nesting sites. The larger bush Karoo rats agressively chase striped mice away from the large stick lodges they build, a valuable resource. But if bush Karoo rats die, these lodges are soon taken over by striped mice.
Female bush Karoo rats are solitary but don't move far away from their lodges. Males don't seem to have defined home ranges but roam over large areas, searching for females. Males grow much faster than females and get 10-20% bigger than females. All of this comes at a cost: they don't live that long but disappear much sooner from the population than females.
use of mini Gps
GPS collars have been used on many large mammals, but Lindelani Makuya is the first to use them on small mammals of only 100g body mass. Using these collars, she measures daily range sizes. By putting mini-GPS on several bush Karoo rats the same day, she studies how daily ranges overlap in space and time. A first paper validating the method has been published in 2023.
The bush Karoo rat (Otomys unisulcatus) is a diurnal rodent from southern Africa with an adult body mass of 70-180g. Living in an open habitat and being easily habituated to observers, it can be easily observed directly in the field.
It is famous for its huge stick lodges it builds for protection against predators, heat and cold. These stick lodges can be 1.5m high and 2-3m broad, and decades old. A stick lodge can be used by at least 20 generations of bush Karoo rats, maybe more than one hundred.
The bush Karoo rat is a solitary central place forager. Being a strict herbivore, it forages from its lodge collecting food plants, always returning to its lodge. Though the home range of one bush Karoo rat can contain several lodges, connected by runways.
It’s an annual species: every year, a new generation of bush Karoo rats is born in spring (August-November), which has to survive the coming dry and food restricted summer and cold wet winter, before breeding the next spring. Food availability during the dry season differs dramatically for different generations.
The vast majority of bush Karoo rats lives solitarily, but small groups are also observed, most often two siblings sharing a nest, or 2-4 closely related females, i.e. a mother and her adult daughters from different litters. It is not aggressive at all, and territorial disputes between bush Karoo rats are rarely observed.

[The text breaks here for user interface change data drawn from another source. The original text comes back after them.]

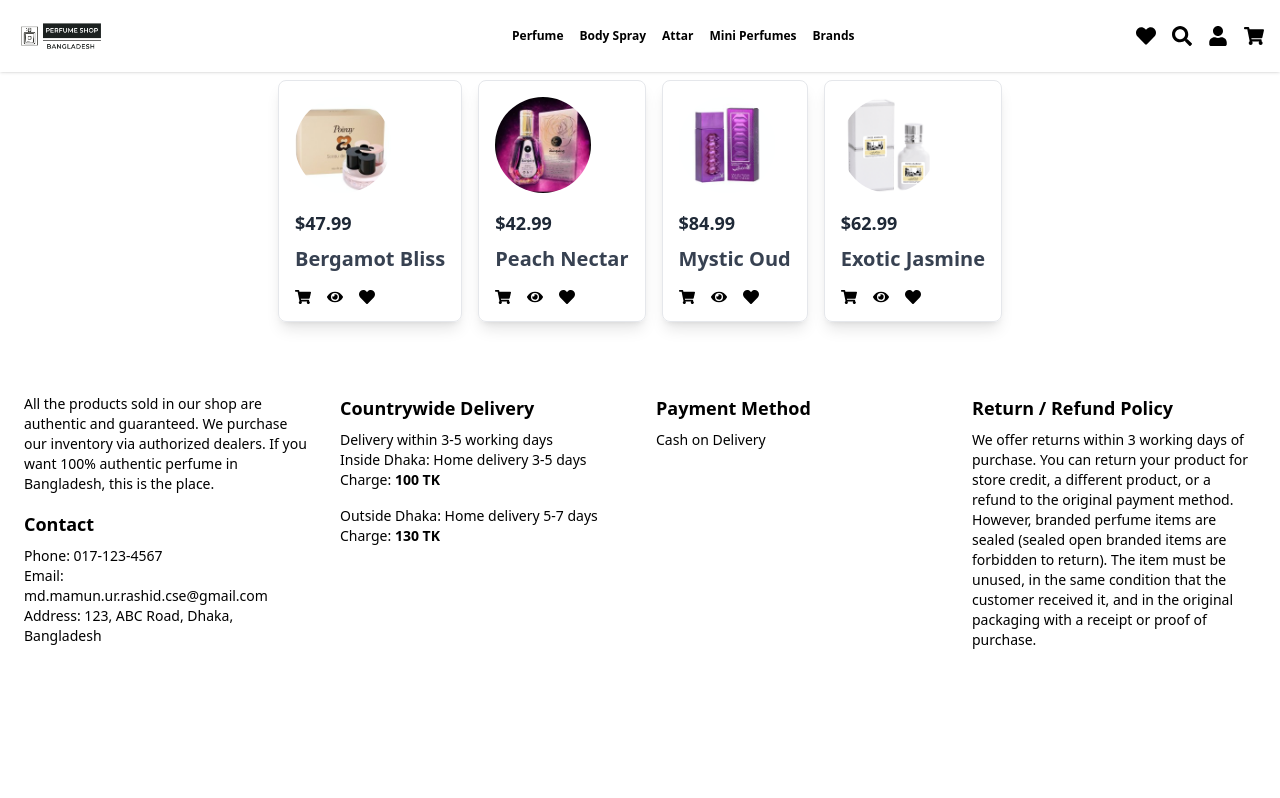
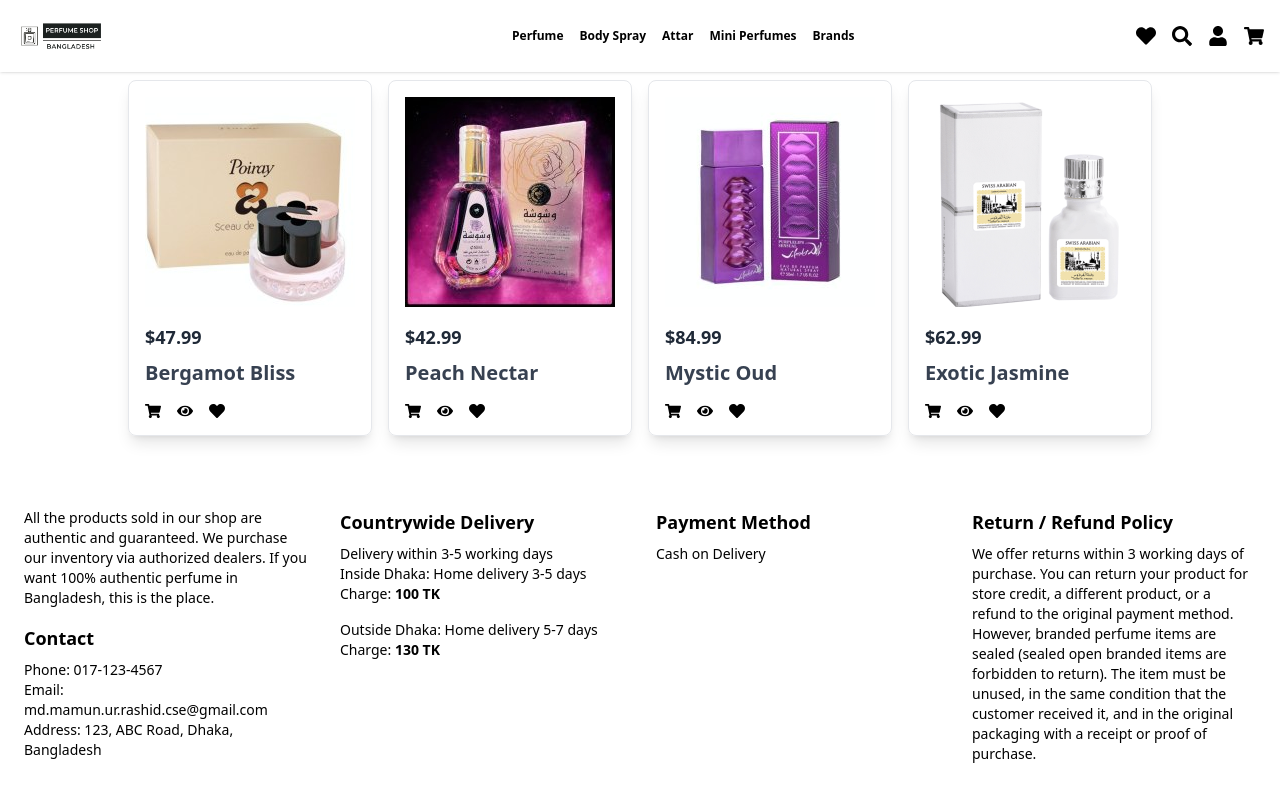
Before and after one commit to MamunUrRashidAIUB/Khushbu, a React (Vite) app: page /Body-spray in a window 1280 px wide. Built offline with nearby package versions, Linux system fonts and the light colour scheme.

Commit message:
card style changes

```diff
--- a/src/components/Common/CardA.jsx
+++ b/src/components/Common/CardA.jsx
@@ -14,7 +14,7 @@ const CardA = ({ item, onQuickView }) => {
       <img
         src={item.image}
         alt={item.name}
-        className="object-cover rounded-full w-24 h-24 mb-4"
+        className="object-cover   mb-4"
       />
       <h1 className="text-lg font-bold text-gray-800 mb-2">${item.price}</h1>
       <h2 className="text-xl font-semibold text-gray-700">{item.name}</h2>
```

In contrast, we often observe bush Karoo rats chasing away the smaller but more abundant striped mice from their lodges. Striped mice love to nest in abandoned bush Karoo rat lodges!